Support durations like "3 hours", "1 hour".
I had originally planned to put the new simple duration support that we've developed in CLDR into the DurationFormat. But I've been looking with Doug at the current DurationFormat, and how to work in what we want in terms of API.
The DurationFormat has the following characteristics.
It produces formats like "3 hours and 20 minutes ago", which are not so much durations as relative points in time.
It also formats durations like "3 hours and 20 minutes", but that API is not public.
It can also do "more than 3 hours and 20 minutes ago" (ie with "more" or "less"), but the API is also not public.
The data is table driven, but rather complicated, and limited to certain locales.

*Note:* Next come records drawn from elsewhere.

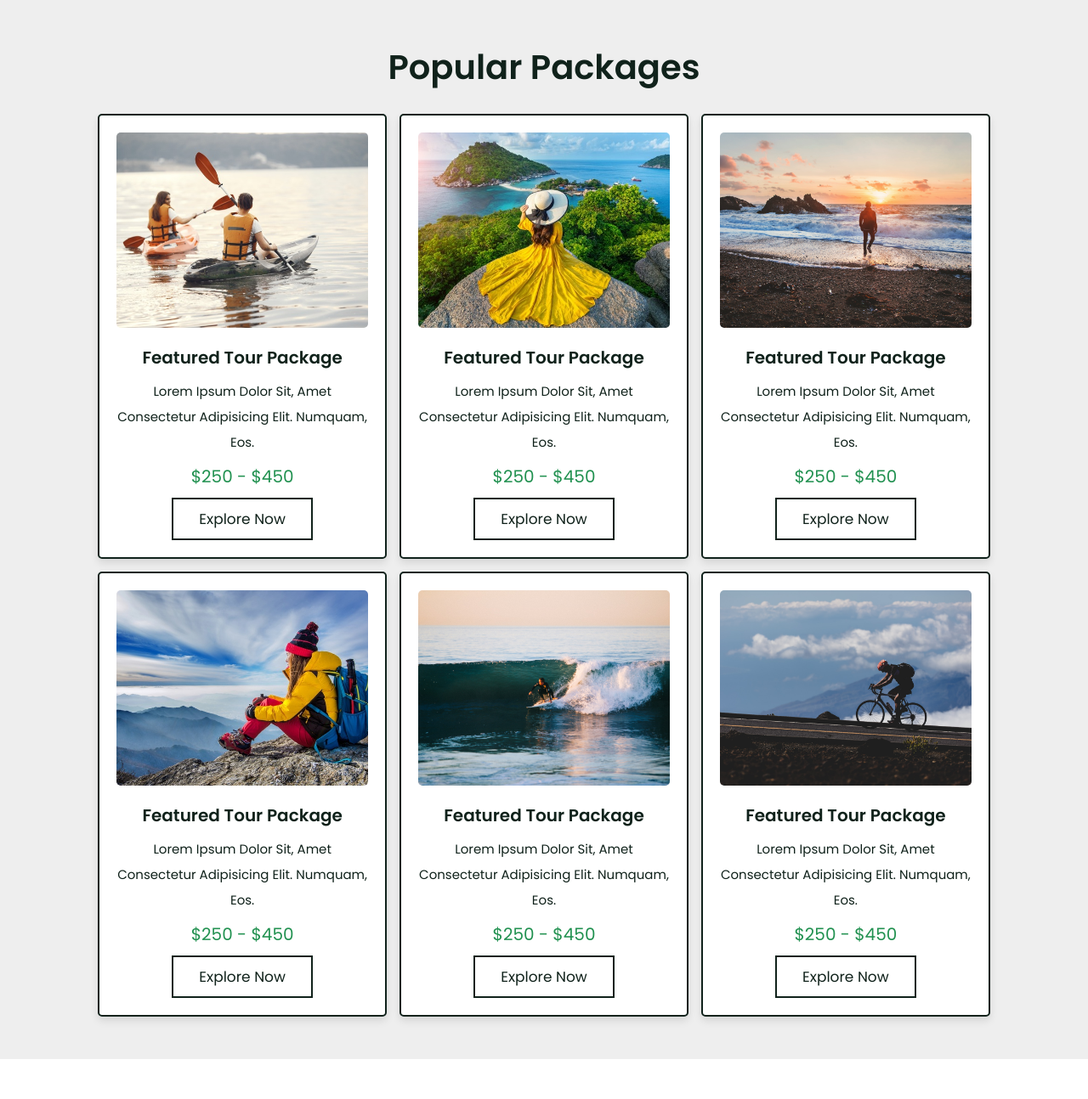
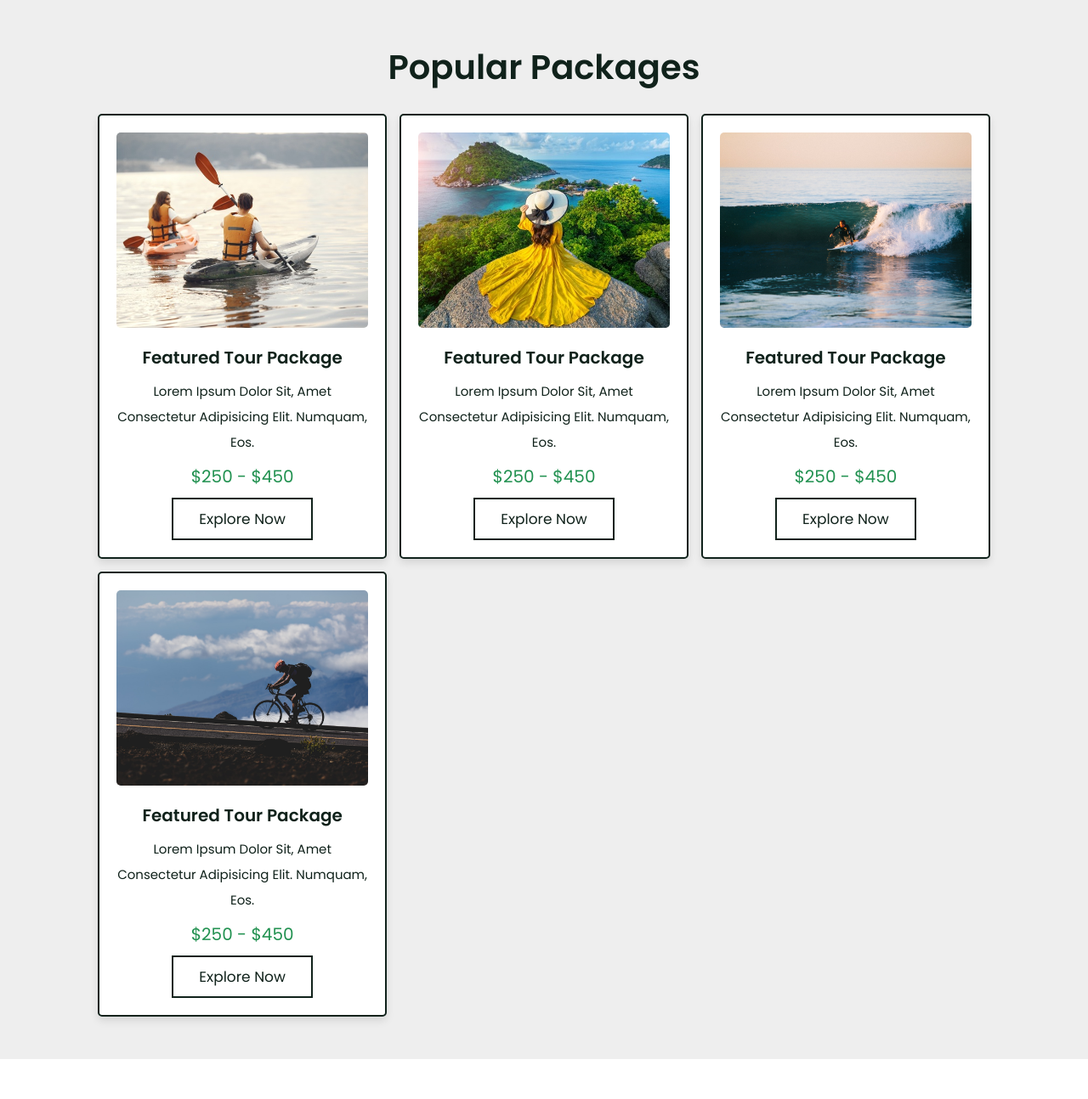
Before and after one commit to Lawrence-AbuDubai/travel-adventure, a plain HTML site: page index.html in a window 1280 px wide. Shown: the part 2880-4174 px from the top of the page at 85% size. Drawn offline with nearby package versions, Linux system fonts and the light colour scheme.

Commit message:
deleting products

```diff
--- a/index.html
+++ b/index.html
@@ -353,29 +353,7 @@
             </div>
         </div>
 
-        <div class="box">
-            <div class="image">
-                <img src="images/img-3.jpg" alt="">
-            </div>
-            <div class="content">
-                <h3>featured tour package</h3>
-                <p>Lorem ipsum dolor sit, amet consectetur adipisicing elit. Numquam, eos.</p>
-                <div class="price">$250 - $450</div>
-                <a href="#" class="btn">explore now</a>
-            </div>
-        </div>
 
-        <div class="box">
-            <div class="image">
-                <img src="images/img-4.jpg" alt="">
-            </div>
-            <div class="content">
-                <h3>featured tour package</h3>
-                <p>Lorem ipsum dolor sit, amet consectetur adipisicing elit. Numquam, eos.</p>
-                <div class="price">$250 - $450</div>
-                <a href="#" class="btn">explore now</a>
-            </div>
-        </div>
 
         <div class="box">
             <div class="image">
```
Also changed, not shown: images/product-3.JPG (deleted), images/product-4.JPG (deleted).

My conclusion is that there is a lot of useful material, but we need to keep it draft until we have a chance to figure out what to do with it. In particular, it isn't a good fit for the new simple duration support.
What we want for now is something simpler; single units, up to the caller to pick the scale (whether he/she wants days or seconds). So here is a sketch of what I'm going to propose, here for initial feedback.
Some time ago, we'd set up the general structure for MeasureUnits and MeasureFormat, and used that in Currencies. It has the structure:
MeasureUnit (eg Currency)
Measure = Number + MeasureUnit (eg CurrencyAmount)
MeasureFormat formats/parses Measures (eg CurrencyFormat)
I propose using that structure for these durations:
We define a TimeUnit as a subclass of MeasureUnit.
To create, you use a TimeUnit.getInstance method with one of the Calendar fields.
Unsupported fields (like ERA) throw IllegalArgumentException for now.
A Measure is a combination of Number and MeasureUnit.
I don't think we need a specific TimeUnitFormat
Once we move to Java 5, we should generify this.
We define TimeUnitFormat as a subclass of MeasureFormat.
The TimeUnitFormat has a NumberFormatter which is used for the numeric portion. That has a setter and getter.
The TimeUnitFormat can format a TimeUnitAmount like "3 hours" or "23.5 minutes". On parsing, it (logically) tries all of the available TimeUnits for that locale and returns a TimeUnitAmount (containing a TimeUnit).
(Xiaomei is doing the equivalent C++ side)
Thanks for taking the time to discuss this, I feel strongly about it and love learning more on this topic. If possible, as you gain expertise, would you mind updating your blog with more information? It is extremely helpful for me.